  • Security education. Schedule training courses for all employees. A security-smart employee may be able to avoid infection in the first place.
  • Antimalware solution. Run antimalware software on all workstations and monitor compliance. This may detect the trojan prior to infecting the workstation.
  • Network intrusion detection system. This may create alerts on the suspicious VNC connection, detect the data exfiltration, or may also detect the trojan C&C communication on the network.
  • Security management. Ensure workstations are running up-to-date versions of Windows with the latest security patches applied. All security critical software such as Java, Adobe Flash, Adobe Reader, Microsoft Office, and web-browser clients are up-to-date. Compliance needs to be monitored and enforced.

For further recommendations, guidelines, and information on additional SAP security products it is recommended to consult SAP and read through their security solutions.

 

 

Geoff McDonald

MMPC

 

Appendix

 

Table 2 – Reference checksums for analyzed samples

Checksum

Detection

Comment

SHA1:4e2da5a532451500e890d176d71dc878844a9baa
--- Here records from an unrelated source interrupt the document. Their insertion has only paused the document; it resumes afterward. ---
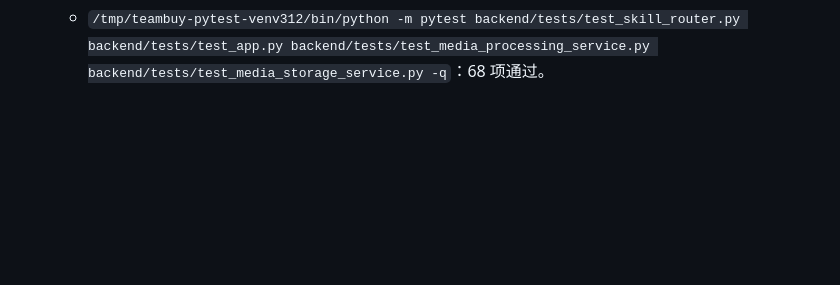
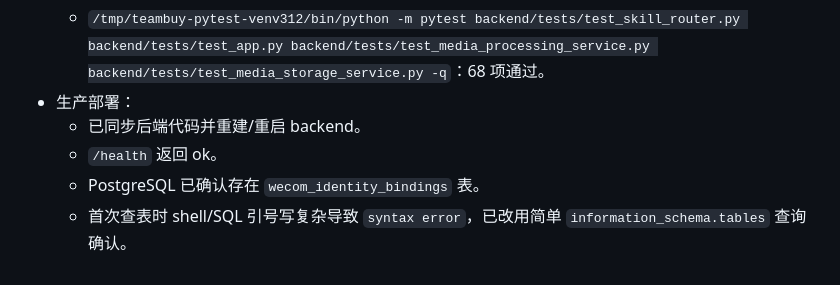
Before and after one commit to gst0102/teamBuy, a Markdown page: docs/dev-log.md, the part around the change. GitHub-like rendering; blank space fills up the shorter version.

```diff
--- a/docs/dev-log.md
+++ b/docs/dev-log.md
@@ -1539,3 +1539,8 @@
   - `/tmp/teambuy-pytest-venv312/bin/python -m pytest backend/tests/test_app.py -q -k "claim_import or wecom_archive_process_auto_assigns_bound_external_user"`：2 项通过。
   - `/tmp/teambuy-pytest-venv312/bin/python -m pytest backend/tests/test_app.py -q -k "wecom_archive"`：16 项通过。
   - `/tmp/teambuy-pytest-venv312/bin/python -m pytest backend/tests/test_skill_router.py backend/tests/test_app.py backend/tests/test_media_processing_service.py backend/tests/test_media_storage_service.py -q`：68 项通过。
+- 生产部署：
+  - 已同步后端代码并重建/重启 backend。
+  - `/health` 返回 ok。
+  - PostgreSQL 已确认存在 `wecom_identity_bindings` 表。
+  - 首次查表时 shell/SQL 引号写复杂导致 `syntax error`，已改用简单 `information_schema.tables` 查询确认。
```
Also changed, not shown: docs/handoff-latest.md (+5 -0 lines), docs/pitfalls.md (+13 -0 lines).
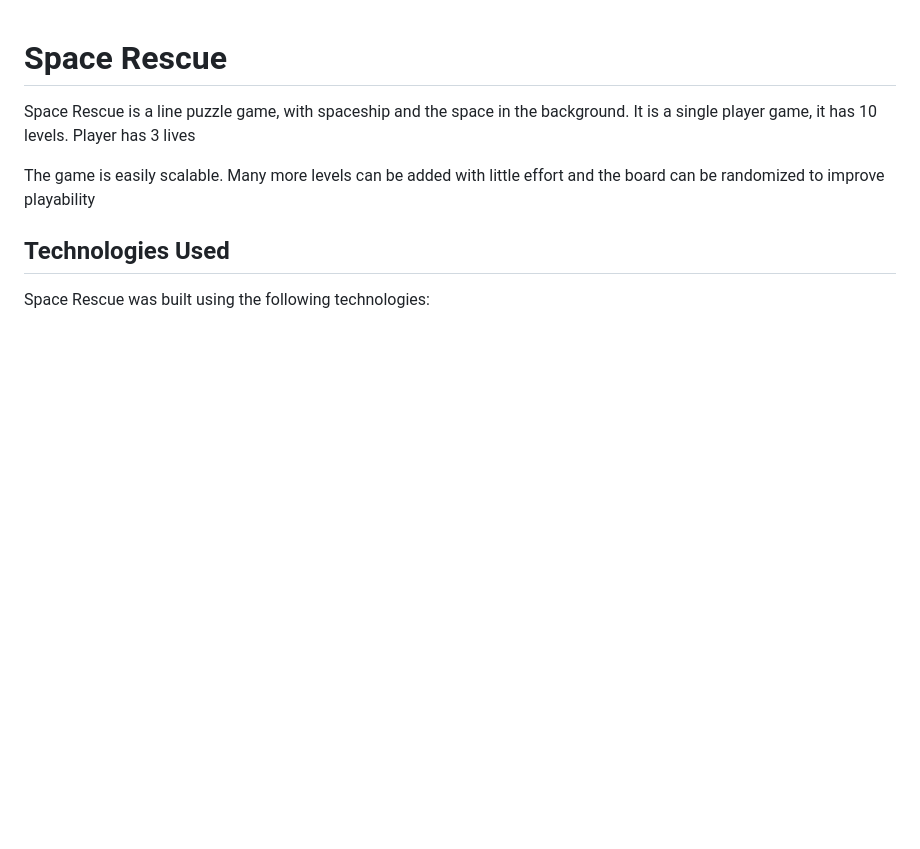
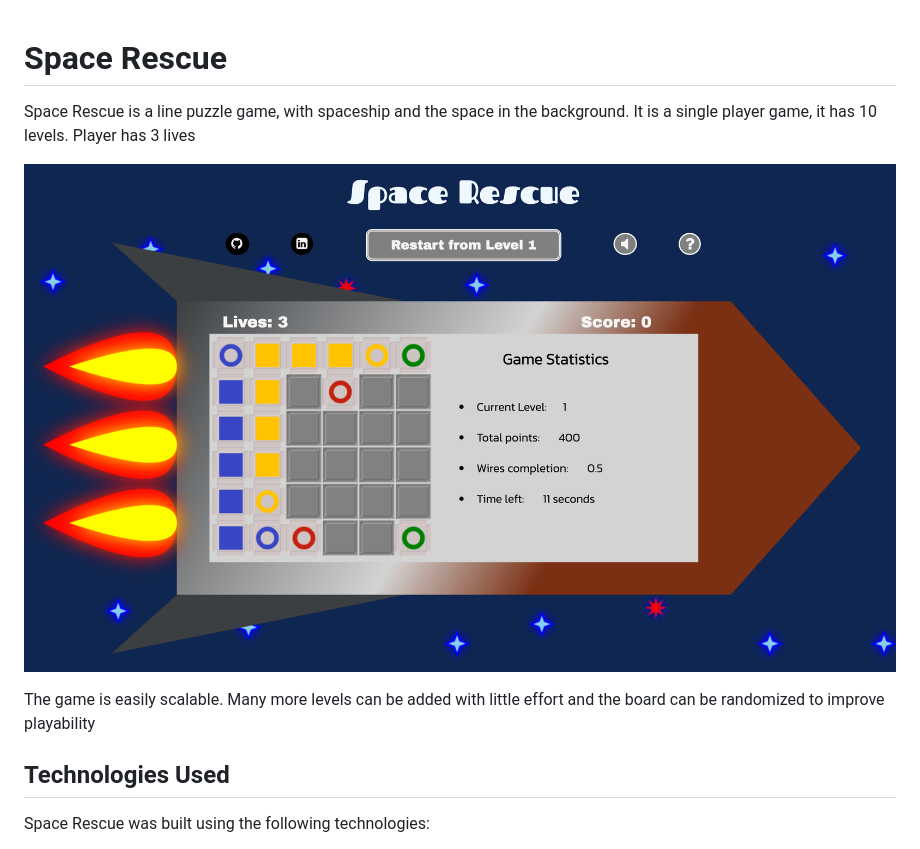
Before and after one commit to shiwen1209/AA_Javascript_Project, a Markdown page: readme.md, the part around the change. Drawn GitHub-style; pictures changed too: src/images/game_screenshot.png (added); blank space fills up the shorter version.

Commit message:
updated readme with screenshot

```diff
--- a/readme.md
+++ b/readme.md
@@ -1,5 +1,7 @@
 # Space Rescue
 Space Rescue is a line puzzle game, with spaceship and the space in the background. It is a single player game, it has 10 levels. Player has 3 lives
+
+![This is an image](/src/images/game_screenshot.png)
 
 The game is easily scalable. Many more levels can be added with little effort and the board can be randomized to improve playability
 
```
MD5: c9197f34d616b46074509b4827c85675

 

 

Injects the trojan into all processes.

SHA1:6a9e1f85068fe1e4607b993774fc9cb229cd751b

MD5: efe6cd23659a05478e28e08a138df81e

TrojanSpy:Win32/Gamker.A

Carberp-based password and information stealer.

 

Table 3 – Additional screen and command-line capture triggers under the category “IT”

TelemacoBusinessManager.exe

Ceedo.exe

FileProtector.exe

Telemaco.exe

CeedoRT.exe

contoc.exe

StartCeedo.exe

legalSign.exe

IDProtect Monitor.exe

dikeutil.exe

SIManager.exe

bit4pin.exe

 

Table 4 – Additional screen and command-line capture triggers under the category “ETC”

iscc.exe

rmclient.exe

Dealer.exe

visa.exe

SACLIENT.exe

info.exe

eclnt.exe

QUICKPAY.exe

ClientBK.exe

SXDOC.exe

WClient.exe

Client32.exe

UNISTREAM.exe

OnCBCli.exe

RETAIL32.exe

IMBLink32.exe

client6.exe

iWallet.exe

BUDGET.exe

UARM.exe

Bk_kw32.exe

ClntW32.exe

bitcoin-qt.exe

ARM\\ARM.exe

CLB.exe

BC_Loader.exe

el_cli.exe

Pmodule.exe

WUPostAgent.exe

PRCLIENT.exe

elbank.exe

LFCPaymentAIS.exe

RETAIL.exe

ProductPrototype.exe

EELCLNT.exe

selva_copy.exe

UpOfCards.exe

QIWIGUARD.exe

MWCLIENT32.exe

ASBANK_LITE.exe

EximClient.exe

Payments.exe

OKMain.exe

JSCASHMAIN.exe

MMBANK.exe

bb.exe

PaymMaster.exe

CSHELL.exe

EffectOffice.Client.exe

BBCLIENT.exe

startclient7.exe

ubs_net.exe

CNCCLIENT.exe

WFINIST.exe

BCLIENT.exe

terminal.exe

LPBOS.exe

ContactNG.exe

ETSRV.exe

xplat_client.exe

bankcl.exe

fcClient.exe

BANK32.exe

BBMS.exe

PinPayR.exe

kb_cli.exe

Edealer.exe

URALPROM.exe

bk.exe

DTPayDesk.exe

cb193w.exe

Qiwicashier.exe

TERMW.exe

SAADM.exe

W32MKDE.exe

RTADMIN.exe

RTCERT.exe

litecoin-qt.exe

Transact.exe

Ibwn8.exe

clcard.exe

avn_cc.exe

sapphire.exe

srclbclient.exee

Client2.exe

WebLogin.exe

rpay.exe

KBADMIN.exe

Sunflow.exe

CliBank.exe

KLBS.exe

AdClient.exe

payment_processor.exe

NURITSmartLoader.exe

Omeg\\M7.exe

SGBClient.exe

iquote32.exe

plat.exe

ibcremote31.exe

WinVal.exe

Payroll.exe

CLBank.exe

LBank.exe

 

Categories: Uncategorized Tags: